Even vector graphics – one of the original reasons for Flash’s success – have a modern equivalent in the SVG (scalable vector graphics) format. Using SVG files it is possible to create websites and apps that look pixel perfect on a smartphone or a large TV.
Access to Flash content in 2021 and beyond
Since there is so much online nostalgia in a Flash container, there are a few projects that will allow you to continue to enjoy Flash content even after Adobe pulls the plug.
The first of these is BlueMaxima’s Flashpoint, a web game preservation project that supports Flash, Shockwave, Java, Unity Web Player, Silverlight, ActiveX and HTML5. It is available in two flavors: a 500MB “Infinity” player that downloads games on the fly, and a massive 500GB + archive that works offline.
There is also a project called Ruffle that tries to emulate Flash. It can run as a standalone application on most major operating systems or as a browser app using the WebAssembly programming language. It is primarily intended for website owners who can install it server-side and their Flash content “just works” natively.
RELATED: How to play old Flash games in 2020 and beyond
The end of a flash era
Retirement from Adobe Flash is a bittersweet moment for many. While the browser plugin was responsible for a host of security issues in its later life, it was also used to create some of the most memorable moments on the web. Fortunately, thanks to projects like BlueMaxima’s Flashpoint and Ruffle, a lot of content has been preserved.
Flash was a fairly accessible creative suite for beginning animators and web game developers.

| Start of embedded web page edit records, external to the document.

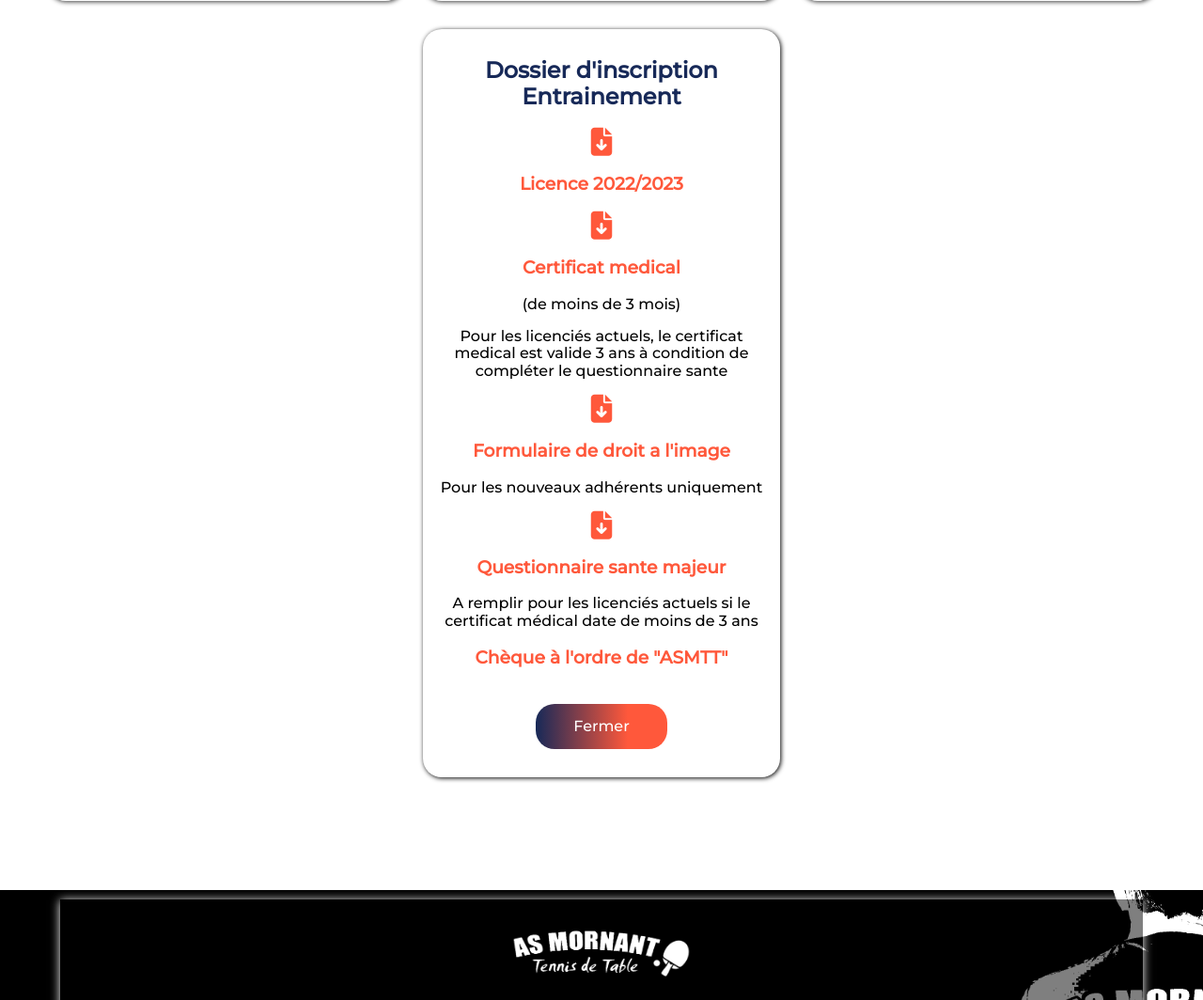
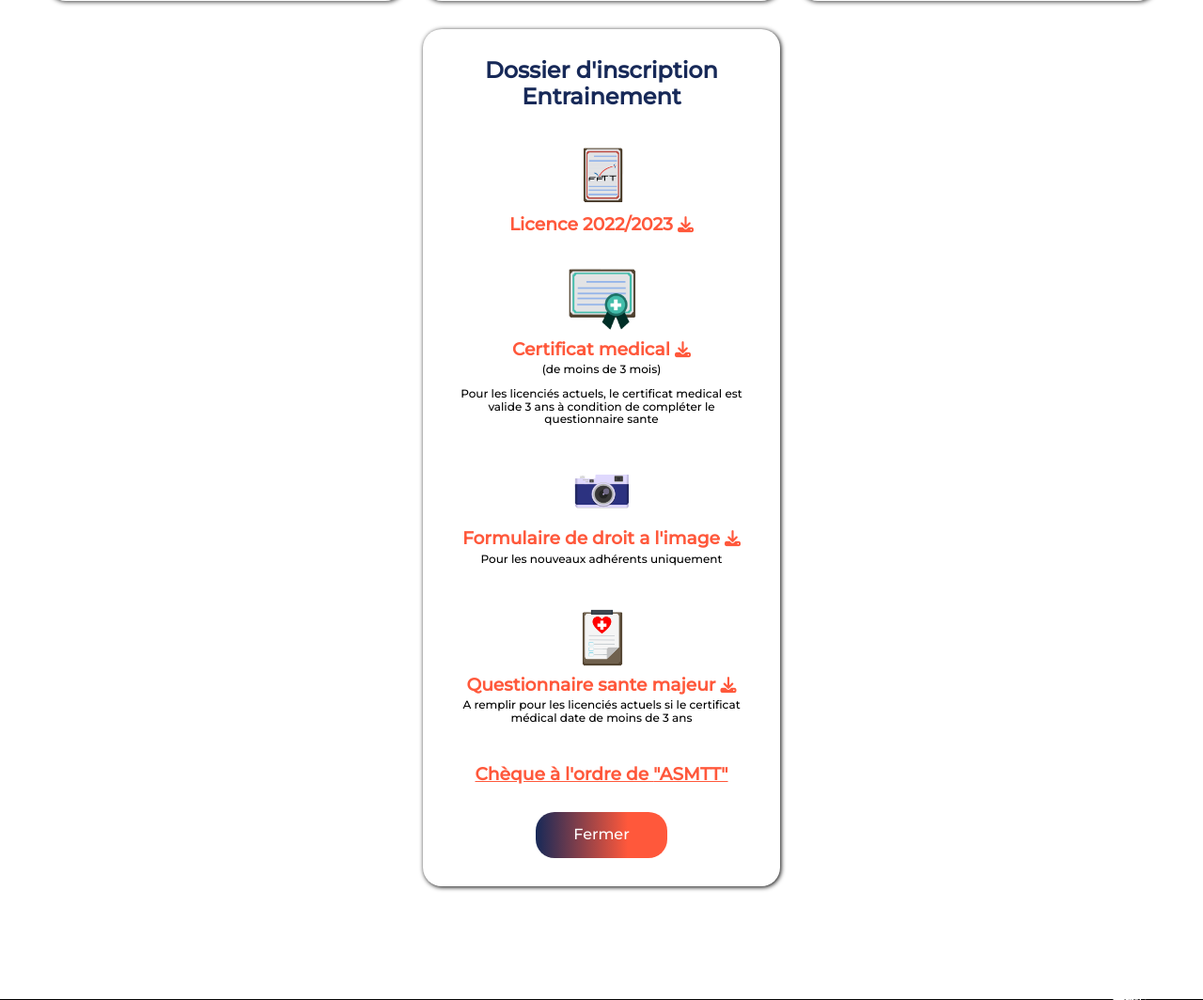
Before and after one commit to Crii6/pingpong, a PHP site: page /inscription.html in a window 1280 px wide, after a click on "Dossier d'inscription". Shown: the part 1199-2263 px from the top of the page at 94% size. Run offline with PHP 8.4, Linux system fonts and the light colour scheme; some libraries are stand-ins or nearby versions.

Commit message:
modif dossier inscrpt

```diff
--- a/css/style.css
+++ b/css/style.css
@@ -2170,8 +2170,31 @@ margin: 9rem auto;
     margin: auto;
 }
 
+.inscription-container-modal a:first-child{
+    margin-top: 2rem;
+}
+
+.inscription-container-modal > div{
+    display: flex;
+    flex-direction: column;
+    align-items: center;
+    transition: all 0.2s ease-in-out;
+}
+
+
+.inscription-container-modal > div:hover{
+    scale: 1.1;
+}
+.inscription-container-modal > div:hover h3,.inscription-container-modal > div:hover h3 > i{
+    /* color: var(--principal-color); */
+    text-decoration: underline;
+
+
+}
+
 .inscription-modal a{
     text-decoration: none;
+    padding: 0;
 }
 
 .inscription-modal.visible{
@@ -2180,11 +2203,23 @@ margin: 9rem auto;
 
 .inscription-container-modal h2{
     color: var(--principal-color);
-
 }
 
 .inscription-container-modal h3{
     color: var(--second-color);
+    width: 100%;
+    margin-top: 0.7rem;
+    margin-bottom: 0.4rem;
+}
+
+.inscription-container-modal h3 i{
+    font-size: 1.7rem;
+}
+
+.inscription-container-modal p{
+    margin-top: 0;
+    font-size: 1.2rem;
+    padding: 0 3rem;
 }
 
 .inscription-ferme a{
@@ -2196,10 +2231,41 @@ margin: 9rem auto;
     text-decoration: none;
     display: inline-block;
     margin: 2rem auto;
-}
-
-
-
+    transition: all 0.3s ease-in-out;
+}
+
+.inscription-ferme a:hover{
+    background: var(--second-color);
+    transform: scale(1.1);
+    border: 2px solid white;
+}
+
+.inscription-img-aide div{
+    display: flex;
+    justify-content: space-around;
+    align-items: flex-end;
+}
+
+.inscription-img-aide h3{
+    margin: 3rem auto 0;
+}
+
+
+
+.inscription-img-aide img{
+    width: 80px;
+    height: 80px;
+}
+
+
+.inscription-img-aide img:hover{
+    scale: 1.1;
+}
+
+.inscription-cheque h3{
+    margin: 3rem auto 1rem;
+    text-decoration: underline;
+}
 
 
 
--- a/inscription.html
+++ b/inscription.html
@@ -127,29 +127,29 @@
                                     <h2>Dossier d'inscription Loisir</h2>
                                     <div>
 
-                                        <a href="fichier/1-demande-de-licence-2022.pdf" target="_blank"><i class="fa-solid fa-file-arrow-down"></i></a>
-                                        <a href="fichier/1-demande-de-licence-2022.pdf" targer="_blank"><h3>Licence 2022/2023</h3></a>
+                                        <a href="fichier/1-demande-de-licence-2022.pdf" target="_blank"><img src="img/1-demande-de-licence-2022-pdf.png" alt="logo formulaire licence" width="65px"></a>
+                                        <a href="fichier/1-demande-de-licence-2022.pdf" targer="_blank"><h3>Licence 2022/2023 <i class="fa-solid fa-download"></i></h3></a>
                                     </div>
                                     <div>
 
-                                        <a href="fichier/2-certificat-medical-2022.pdf" target="_blank"><i class="fa-solid fa-file-arrow-down"></i></a>
-                                        <a href="fichier/2-certificat-medical-2022.pdf" target="_blank"><h3>Certificat medical</h3></a>
+                                        <a href="fichier/2-certificat-medical-2022.pdf" target="_blank"><img src="img/logo_certicat_medical.png" alt="logo certificat medical" width="65px"></a>
+                                        <a href="fichier/2-certificat-medical-2022.pdf" target="_blank"><h3>Certificat medical <i class="fa-solid fa-download"></i></h3></a>
                                         <p>(de moins de 3 mois)</p>
                                         <p>Pour les licenciés actuels, le certificat medical est valide 3 ans à condition de compléter le questionnaire sante</p>
                                     </div>
                                     <div>
 
-                                        <a href="fichier/5-droit-image-2022-2023 (1).pdf" target="_blank"><i class="fa-solid fa-file-arrow-down"></i></a>
-                                        <a href="fichier/5-droit-image-2022-2023 (1).pdf" target="_blank"><h3>Formulaire de droit a l'image</h3></a>
+                                        <a href="fichier/5-droit-image-2022-2023 (1).pdf" target="_blank"><img src="img/camera-g06822f641_640.png" alt="logo camera" width="70px"></a>
+                                        <a href="fichier/5-droit-image-2022-2023 (1).pdf" target="_blank"><h3>Formulaire de droit a l'image <i class="fa-solid fa-download"></i></h3></a>
                                         <p>Pour les nouveaux adhérents uniquement</p>
                                     </div>
                                     <div>
 
-                                        <a href="fichier/3-questionnaire-sante-majeur-2022.pdf" target="_blank"><i class="fa-solid fa-file-arrow-down"></i></a>
-                                        <a href="fichier/3-questionnaire-sante-majeur-2022.pdf" target="_blank"><h3>Questionnaire sante majeur</h3></a>
+                                        <a href="fichier/3-questionnaire-sante-majeur-2022.pdf" target="_blank"><img src="img/medical-history-g6007a00d7_640 (1).png" alt="logo questionnaire sante" width="65px"></a>
+                                        <a href="fichier/3-questionnaire-sante-majeur-2022.pdf" target="_blank"><h3>Questionnaire sante majeur <i class="fa-solid fa-download"></i></h3></a>
                                         <p>A remplir pour les licenciés actuels si le certificat médical date de moins de 3 ans</p>
                                     </div>
-                                    <div>
+                                    <div class="inscription-cheque">
                                         <h3>Chèque à l'ordre de <strong>"ASMTT"</strong></h3>
                                     </div>
                                     <div class="inscription-ferme">
@@ -193,30 +193,30 @@
                                 <h2>Dossier d'inscription Entrainement</h2>
                                 <div>
 
-                                    <a href="fichier/1-demande-de-licence-2022.pdf" target="_blank"><i class="fa-solid fa-file-arrow-down"></i></a>
-                                    <a href="fichier/1-demande-de-licence-2022.pdf" targer="_blank"><h3>Licence 2022/2023</h3></a>
+                                    <a href="fichier/1-demande-de-licence-2022.pdf" target="_blank"><img src="img/1-demande-de-licence-2022-pdf.png" alt="logo formulaire licence" width="65px"></a>
+                                    <a href="fichier/1-demande-de-licence-2022.pdf" targer="_blank"><h3>Licence 2022/2023 <i class="fa-solid fa-download"></i></h3></a>
                                 </div>
                                 <div>
 
-                                    <a href="fichier/2-certificat-medical-2022.pdf" target="_blank"><i class="fa-solid fa-file-arrow-down"></i></a>
-                                    <a href="fichier/2-certificat-medical-2022.pdf" target="_blank"><h3>Certificat medical</h3></a>
+                                    <a href="fichier/2-certificat-medical-2022.pdf" target="_blank"><img src="img/logo_certicat_medical.png" alt="logo certificat medical" width="80px"></a>
+                                    <a href="fichier/2-certificat-medical-2022.pdf" target="_blank"><h3>Certificat medical <i class="fa-solid fa-download"></i></h3></a>
                                     <p>(de moins de 3 mois)</p>
                                     <p>Pour les licenciés actuels, le certificat medical est valide 3 ans à condition de compléter le questionnaire sante</p>
                                 </div>
                                 <div>
 
-                                    <a href="fichier/5-droit-image-2022-2023 (1).pdf" target="_blank"><i class="fa-solid fa-file-arrow-down"></i></a>
-                                    <a href="fichier/5-droit-image-2022-2023 (1).pdf" target="_blank"><h3>Formulaire de droit a l'image</h3></a>
+                                    <a href="fichier/5-droit-image-2022-2023 (1).pdf" target="_blank"><img src="img/camera-g06822f641_640.png" alt="logo camera" width="70px"></a>
+                                    <a href="fichier/5-droit-image-2022-2023 (1).pdf" target="_blank"><h3>Formulaire de droit a l'image <i class="fa-solid fa-download"></i></h3></a>
                                     <p>Pour les nouveaux adhérents uniquement</p>
                                     <p></p>
                                 </div>
                                 <div>
 
-                                    <a href="fichier/3-questionnaire-sante-majeur-2022.pdf" target="_blank"><i class="fa-solid fa-file-arrow-down"></i></a>
-                                    <a href="fichier/3-questionnaire-sante-majeur-2022.pdf" target="_blank"><h3>Questionnaire sante majeur</h3></a>
+                                    <a href="fichier/3-questionnaire-sante-majeur-2022.pdf" target="_blank"><img src="img/medical-history-g6007a00d7_640 (1).png" alt="logo questionnaire sante" width="65px"></a>
+                                    <a href="fichier/3-questionnaire-sante-majeur-2022.pdf" target="_blank"><h3>Questionnaire sante majeur <i class="fa-solid fa-download"></i></h3></a>
                                     <p>A remplir pour les licenciés actuels si le certificat médical date de moins de 3 ans</p>
                                 </div>
-                                <div>
+                                <div class="inscription-cheque">
                                     <h3>Chèque à l'ordre de <strong>"ASMTT"</strong></h3>
                                 </div>
                                 <div class="inscription-ferme">
@@ -252,24 +252,30 @@
                                 <h2>Dossier d'inscription Jeune</h2>
                                 <div>
 
-                                    <a href="fichier/1-demande-de-licence-2022.pdf" target="_blank"><i class="fa-solid fa-file-arrow-down"></i></a>
-                                    <a href="fichier/1-demande-de-licence-2022.pdf" targer="_blank"><h3>Licence 2022/2023</h3></a>
+                                    <a href="fichier/1-demande-de-licence-2022.pdf" target="_blank"><img src="img/1-demande-de-licence-2022-pdf.png" alt="logo formulaire licence" width="65px"></a>
+                                    <a href="fichier/1-demande-de-licence-2022.pdf" targer="_blank"><h3>Licence 2022/2023 <i class="fa-solid fa-download"></i></h3></a>
                                 </div>
                                 <div>
 
-                                    <a href="fichier/5-droit-image-2022-2023 (1).pdf" target="_blank"><i class="fa-solid fa-file-arrow-down"></i></a>
-                                    <a href="fichier/5-droit-image-2022-2023 (1).pdf" target="_blank"><h3>Formulaire de droit a l'image</h3></a>
+                                    <a href="fichier/5-droit-image-2022-2023 (1).pdf" target="_blank"><img src="img/camera-g06822f641_640.png" alt="logo camera" width="70px"></a>
+                                    <a href="fichier/5-droit-image-2022-2023 (1).pdf" target="_blank"><h3>Formulaire de droit a l'image <i class="fa-solid fa-download"></i></h3></a>
                                     <p>Pour les nouveaux adhérents uniquement</p>
                                 </div>
                                 <div>
-                                    <a href="fichier/4-questionnaire-sante-mineur-2022.pdf" target="_blank"><i class="fa-solid fa-file-arrow-down"></i></a>
-                                    <a href="fichier/4-questionnaire-sante-mineur-2022.pdf"><h3>Questionnaire sante Mineur</h3></a>
+                                    <a href="fichier/4-questionnaire-sante-mineur-2022.pdf" target="_blank"><img src="img/medical-history-g6007a00d7_640 (1).png" alt="logo questionnaire sante" width="65px"></a>
+                                    <a href="fichier/4-questionnaire-sante-mineur-2022.pdf" target="_blank"><h3>Questionnaire sante Mineur <i class="fa-solid fa-download"></i></h3></a>
                                 </div>
-                                <div>
+                                <div class="inscription-cheque">
+                                    <h3>Chèque à l'ordre de <strong>"ASMTT"</strong></h3>
+                                </div>
+                                <div class="inscription-img-aide">
                                     <h3>Aides financières</h3>
-                                    <a href="https://www.pass.sports.gouv.fr/"><img src="img/passsport-logo.svg" alt="Pass sport"></a>
-                                    <a href="https://www.auvergnerhonealpes.fr/passregion"><img src="img/Logo-bleu-png-2020-pass-region-981x1024.png" alt="pass region"></a>
-                                    <a href="https://www.ville-mornant.fr/Le-Passeport-Junior-mornant-art-100.html"><img src="img/Passeport junior adapté couv 2023-24 Web.jpg" alt="passport junior mornant"></a>
+                                    <div>
+
+                                        <a href="https://www.pass.sports.gouv.fr/" target="_blank"><img src="img/passsport-logo.svg" alt="Pass sport"></a>
+                                        <a href="https://www.auvergnerhonealpes.fr/passregion" target="_blank"><img src="img/Logo-bleu-png-2020-pass-region-981x1024.png" alt="pass region"></a>
+                                        <a href="https://www.ville-mornant.fr/Le-Passeport-Junior-mornant-art-100.html" target="_blank"><img src="img/Passeport junior adapté couv 2023-24 Web.jpg" alt="passport junior mornant"></a>
+                                    </div>
                                 </div>
                                 <div class="inscription-ferme">
                                     <a href="#inscription-slide" id="insciption-ferme3">Fermer</a>
```
Also changed, not shown: img/1-demande-de-licence-2022-pdf.png (added), img/camera-g06822f641_640.png (added), img/logo_certicat_medical.png (added), img/medical-history-g6007a00d7_640 (1).png (added).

If you’re feeling creative but lack the technical skills of a programmer, you can try making your own 3D games on a PS4 or PS5 with Dreams.